▸ EXERCISE DETAILS:
Which of the lines below hold "framework"? Please return each one.

Version difference data:
——

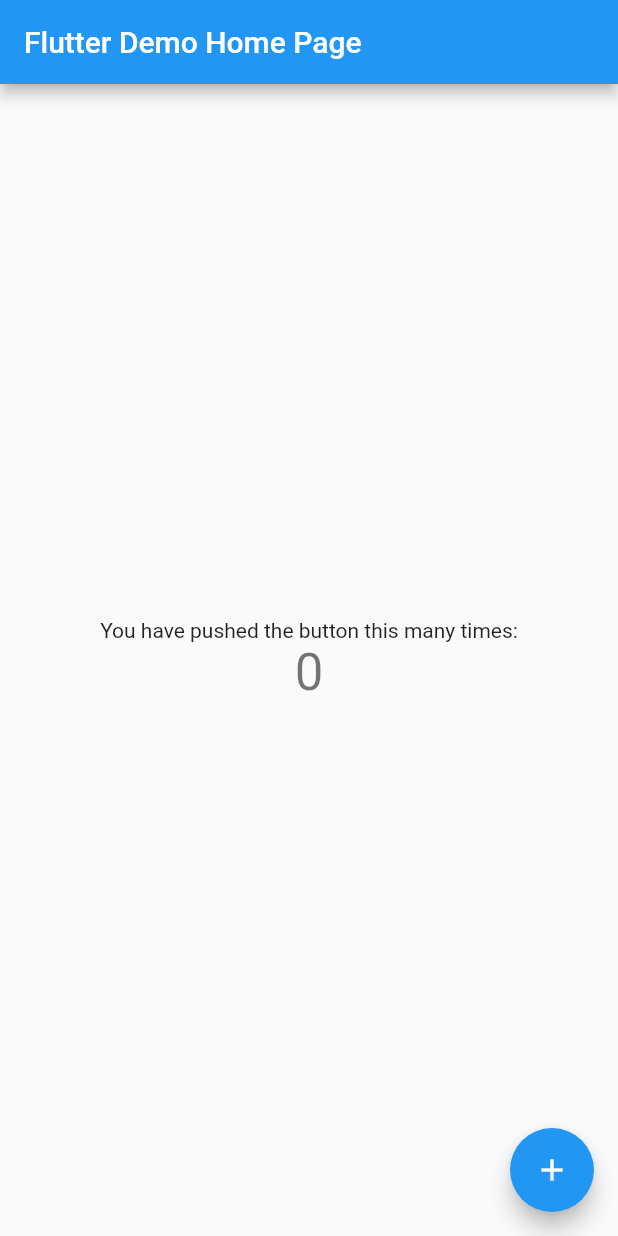
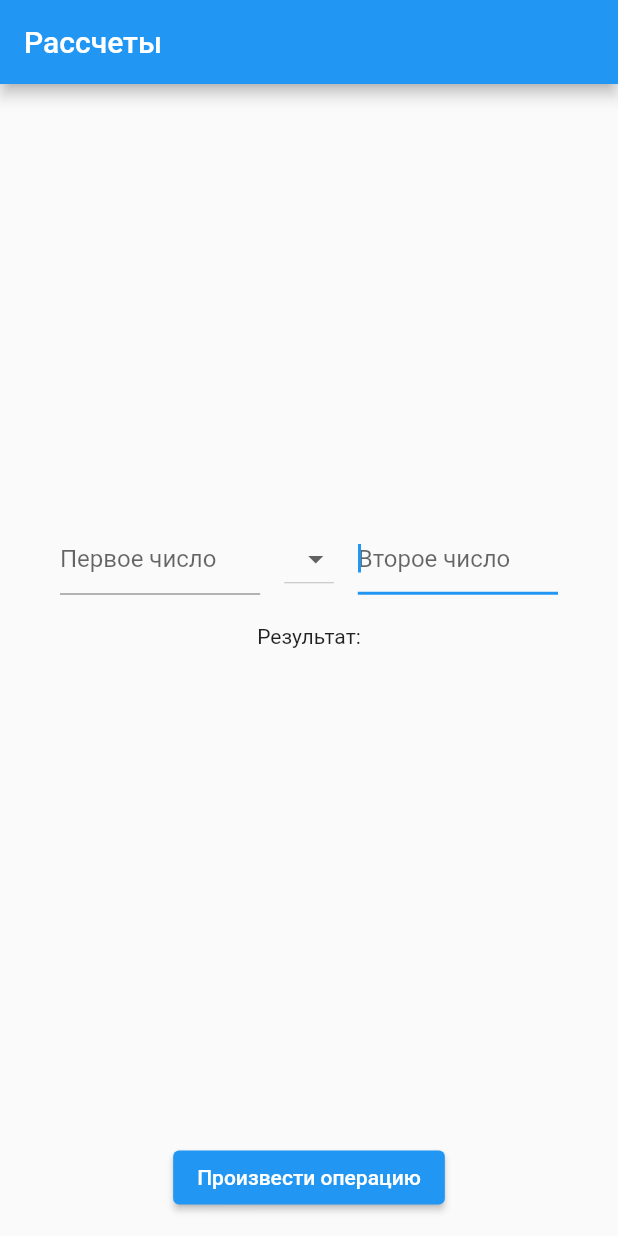
Before and after one commit to Reality-Family-Flutter-Course/calculations, a Flutter app: the screen it shows after launch, on a phone screen of 412 x 824 dp. Run offline on Flutter 3.47's test engine with Material 2 defaults, Android fonts, the phone set to English and light mode, and no system bars.

Commit message:
first stage of app

```diff
--- a/lib/main.dart
+++ b/lib/main.dart
@@ -9,35 +9,13 @@
   @override
   Widget build(BuildContext context) {
     return MaterialApp(
-      title: 'Flutter Demo',
-      theme: ThemeData(
-        // This is the theme of your application.
-        //
-        // Try running your application with "flutter run". You'll see the
-        // application has a blue toolbar. Then, without quitting the app, try
-        // changing the primarySwatch below to Colors.green and then invoke
-        // "hot reload" (press "r" in the console where you ran "flutter run",
-        // or simply save your changes to "hot reload" in a Flutter IDE).
-        // Notice that the counter didn't reset back to zero; the application
-        // is not restarted.
-        primarySwatch: Colors.blue,
-      ),
-      home: MyHomePage(title: 'Flutter Demo Home Page'),
+      home: MyHomePage(title: 'Рассчеты'),
     );
   }
 }
 
 class MyHomePage extends StatefulWidget {
   MyHomePage({Key? key, required this.title}) : super(key: key);
-
-  // This widget is the home page of your application. It is stateful, meaning
-  // that it has a State object (defined below) that contains fields that affect
-  // how it looks.
-
-  // This class is the configuration for the state. It holds the values (in this
-  // case the title) provided by the parent (in this case the App widget) and
-  // used by the build method of the State. Fields in a Widget subclass are
-  // always marked "final".
 
   final String title;
 
@@ -46,68 +24,103 @@
 }
 
 class _MyHomePageState extends State<MyHomePage> {
-  int _counter = 0;
-
-  void _incrementCounter() {
-    setState(() {
-      // This call to setState tells the Flutter framework that something has
-      // changed in this State, which causes it to rerun the build method below
-      // so that the display can reflect the updated values. If we changed
-      // _counter without calling setState(), then the build method would not be
-      // called again, and so nothing would appear to happen.
-      _counter++;
-    });
-  }
+  String? dropdownValue;
+  double? num1;
+  double? num2;
+  double? result;
 
   @override
   Widget build(BuildContext context) {
-    // This method is rerun every time setState is called, for instance as done
-    // by the _incrementCounter method above.
-    //
-    // The Flutter framework has been optimized to make rerunning build methods
-    // fast, so that you can just rebuild anything that needs updating rather
-    // than having to individually change instances of widgets.
     return Scaffold(
       appBar: AppBar(
-        // Here we take the value from the MyHomePage object that was created by
-        // the App.build method, and use it to set our appbar title.
         title: Text(widget.title),
       ),
-      body: Center(
-        // Center is a layout widget. It takes a single child and positions it
-        // in the middle of the parent.
-        child: Column(
-          // Column is also a layout widget. It takes a list of children and
-          // arranges them vertically. By default, it sizes itself to fit its
-          // children horizontally, and tries to be as tall as its parent.
-          //
-          // Invoke "debug painting" (press "p" in the console, choose the
-          // "Toggle Debug Paint" action from the Flutter Inspector in Android
-          // Studio, or the "Toggle Debug Paint" command in Visual Studio Code)
-          // to see the wireframe for each widget.
-          //
-          // Column has various properties to control how it sizes itself and
-          // how it positions its children. Here we use mainAxisAlignment to
-          // center the children vertically; the main axis here is the vertical
-          // axis because Columns are vertical (the cross axis would be
-          // horizontal).
-          mainAxisAlignment: MainAxisAlignment.center,
-          children: <Widget>[
-            Text(
-              'You have pushed the button this many times:',
+      body: Column(
+        mainAxisAlignment: MainAxisAlignment.center,
+        children: [
+          Expanded(
+            child: Padding(
+              padding: const EdgeInsets.symmetric(horizontal: 40),
+              child: Column(
+                mainAxisAlignment: MainAxisAlignment.center,
+                children: <Widget>[
+                  Row(
+                    children: [
+                      Flexible(
+                        child: TextField(
+                          decoration: InputDecoration(hintText: "Первое число"),
+                          keyboardType: TextInputType.numberWithOptions(
+                            signed: false,
+                            decimal: true,
+                          ),
+                          onChanged: (String value) {
+                            num1 = double.tryParse(value);
+                          },
+                        ),
+                      ),
+                      VerticalDivider(),
+                      DropdownButton<String>(
+                        value: dropdownValue,
+                        items: ["+", "-"]
+                            .map((value) => DropdownMenuItem(
+                                  value: value,
+                                  child: Text(value),
+                                ))
+                            .toList(),
+                        onChanged: (String? newValue) {
+                          setState(() {
+                            dropdownValue = newValue;
+                            print(dropdownValue);
+                          });
+                        },
+                      ),
+                      VerticalDivider(),
+                      Flexible(
+                        child: TextField(
+                          autofocus: true,
+                          decoration: InputDecoration(hintText: "Второе число"),
+                          keyboardType: TextInputType.numberWithOptions(
+                            signed: false,
+                            decimal: true,
+                          ),
+                          onChanged: (String value) {
+                            num2 = double.tryParse(value);
+                          },
+                        ),
+                      ),
+                    ],
+                  ),
+                  Divider(
+                    color: Colors.transparent,
+                    height: 20,
+                  ),
+                  Text("Результат:"),
+                  Divider(
+                    color: Colors.transparent,
+                    height: 20,
+                  ),
+                  Text(result != null ? result!.toString() : "")
+                ],
+              ),
             ),
-            Text(
-              '$_counter',
-              style: Theme.of(context).textTheme.headline4,
+          ),
+          Padding(
+            padding: const EdgeInsets.only(bottom: 15),
+            child: ElevatedButton(
+              onPressed: () {
+                setState(() {
+                  if (dropdownValue == "+") {
+                    result = (num1 ?? 0) + (num2 ?? 0);
+                  } else if (dropdownValue == "-") {
+                    result = (num1 ?? 0) - (num2 ?? 0);
+                  }
+                });
+              },
+              child: Text("Произвести операцию"),
             ),
-          ],
-        ),
+          ),
+        ],
       ),
-      floatingActionButton: FloatingActionButton(
-        onPressed: _incrementCounter,
-        tooltip: 'Increment',
-        child: Icon(Icons.add),
-      ), // This trailing comma makes auto-formatting nicer for build methods.
     );
   }
 }
```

——

▸ SOLUTION TO THIS TASK:
-      // This call to setState tells the Flutter framework that something has
-    // The Flutter framework has been optimized to make rerunning build methods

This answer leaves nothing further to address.